Access to SPIE eBooks is limited to subscribing institutions. Access is not available as part of an individual subscription. However, books can be purchased on SPIE.Org
Chapter 13:
Fourier Holography Techniques for Artificial Intelligence
Editor(s): Ari T. Friberg; René Dändliker
Author(s): Pavlov, Alexander V.
Abstract
In the days immediately after the reinvention of holography by Leith and Upatnieks, and independently by Denisyuk, new applications of holography were being proposed. One of those was based on a number of deep analogies between the attributes of the human mind and brain, and also the properties of optical holography. Based on these analogies, the holographic paradigm was proposed and developed in cognitive science by Pribram. Unfortunately, the term “holographic paradigm” was recently compromised regarding the so-called “holographic brain,” “holographic universe,” etc. in many near-scientific publications. Many of these papers are based on superficial knowledge of the outer effects of artistic holography and hold general conversations instead on the detailed analysis of particular physical phenomena and mathematical models.

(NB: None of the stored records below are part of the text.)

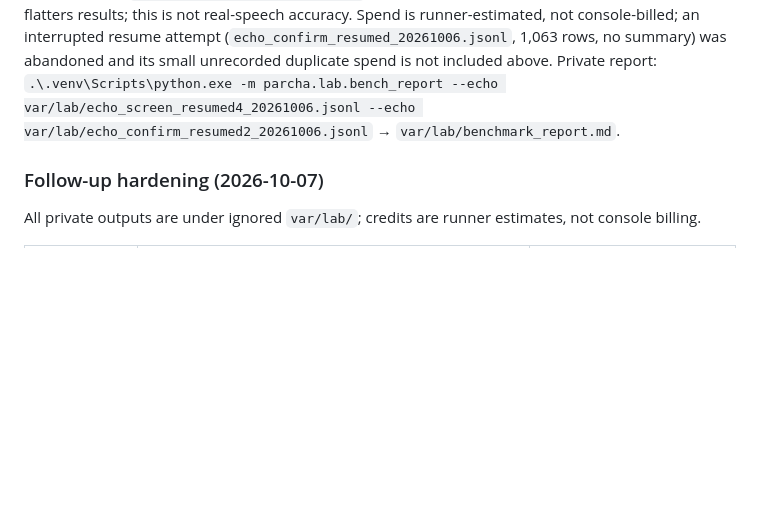
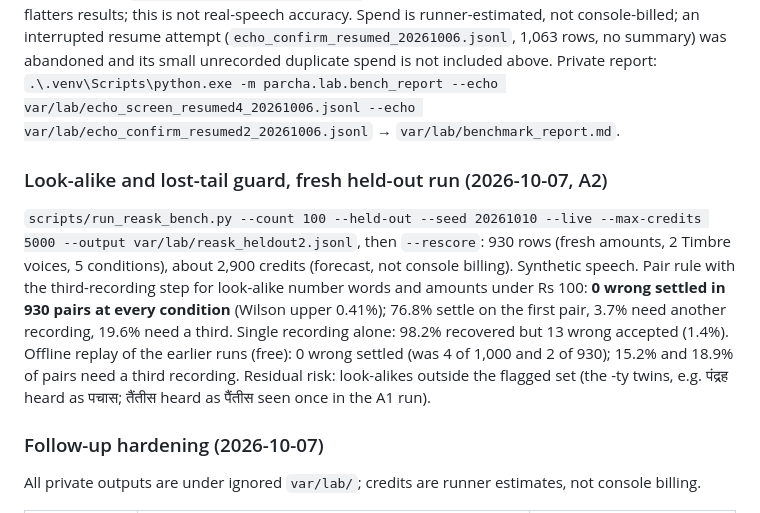
Before and after one commit to HarshdipSaha/kaam-ka-parcha, a Markdown page: docs/gates.md, the part around the change. GitHub-like rendering; blank space fills up the shorter version.

Commit message:
docs(gates): record the A2 fresh held-out run (0 wrong settled)
Refs #24.

Co-Authored-By: Claude Sonnet 5.5 <noreply@anthropic.com>

```diff
--- a/docs/gates.md
+++ b/docs/gates.md
@@ -374,6 +374,13 @@ Spend is runner-estimated, not console-billed; an interrupted resume attempt
 its small unrecorded duplicate spend is not included above. Private report:
 `.\.venv\Scripts\python.exe -m parcha.lab.bench_report --echo var/lab/echo_screen_resumed4_20261006.jsonl --echo var/lab/echo_confirm_resumed2_20261006.jsonl` → `var/lab/benchmark_report.md`.
 
+### Look-alike and lost-tail guard, fresh held-out run (2026-10-07, A2)
+
+`scripts/run_reask_bench.py --count 100 --held-out --seed 20261010 --live --max-credits 5000 --output var/lab/reask_heldout2.jsonl`, then `--rescore`: 930 rows (fresh amounts, 2 Timbre voices, 5 conditions),
+about 2,900 credits (forecast, not console billing). Synthetic speech. Pair rule with the third-recording step for look-alike number words and amounts under Rs 100:
+**0 wrong settled in 930 pairs at every condition** (Wilson upper 0.41%); 76.8% settle on the first pair, 3.7% need another recording, 19.6% need a third. Single recording alone: 98.2% recovered but 13 wrong accepted (1.4%).
+Offline replay of the earlier runs (free): 0 wrong settled (was 4 of 1,000 and 2 of 930); 15.2% and 18.9% of pairs need a third recording. Residual risk: look-alikes outside the flagged set (the -ty twins, e.g. पंद्रह heard as पचास; तैंतीस heard as पैंतीस seen once in the A1 run).
+
 ### Follow-up hardening (2026-10-07)
 
 All private outputs are under ignored `var/lab/`; credits are runner estimates, not console billing.
```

Thus, first of all it has to be underlined that there is no intention to maintain that the brain is a hologram—our aim is to analyze how holography can be utilized in the framework of artificial intelligence. Any anthropomorphisms and∕or human analogs used in this chapter are for intuitive purposes; that is, to make the chapter more vivid and readable. The first analogy between the brain and holography was the associative properties of both biological brain and optical hologram, which have been appreciated since the inception of holography. Based on this analogy, a number of models for holographic associative memory were proposed and implemented. The list of articles dedicated to holographic associative memories includes a few hundreds papers. The concept of associative memory has been developed as a paradigm for information processing by the brain, and incorporated in the paradigm of artificial neural networks. Associative memory is defined as fault-tolerant, content-addressable memory, which recalls a noise-free reference pattern when addressed by an erased and∕or distorted input pattern. Associative memory plays a major role in thinking and forms a base of intelligence. The concept of associative memory is closely linked with another attribute of the brain and mind, namely, the brain thinks not by operations on numbers, but by processing of the patterns of neural activity, also known as internal representation patterns. This attribute leads to the second analogy between brain and holography, i.e., both process information by patterns processing.
Online access to SPIE eBooks is limited to subscribing institutions.
CHAPTER 13
20 PAGES


SHARE
Back to Top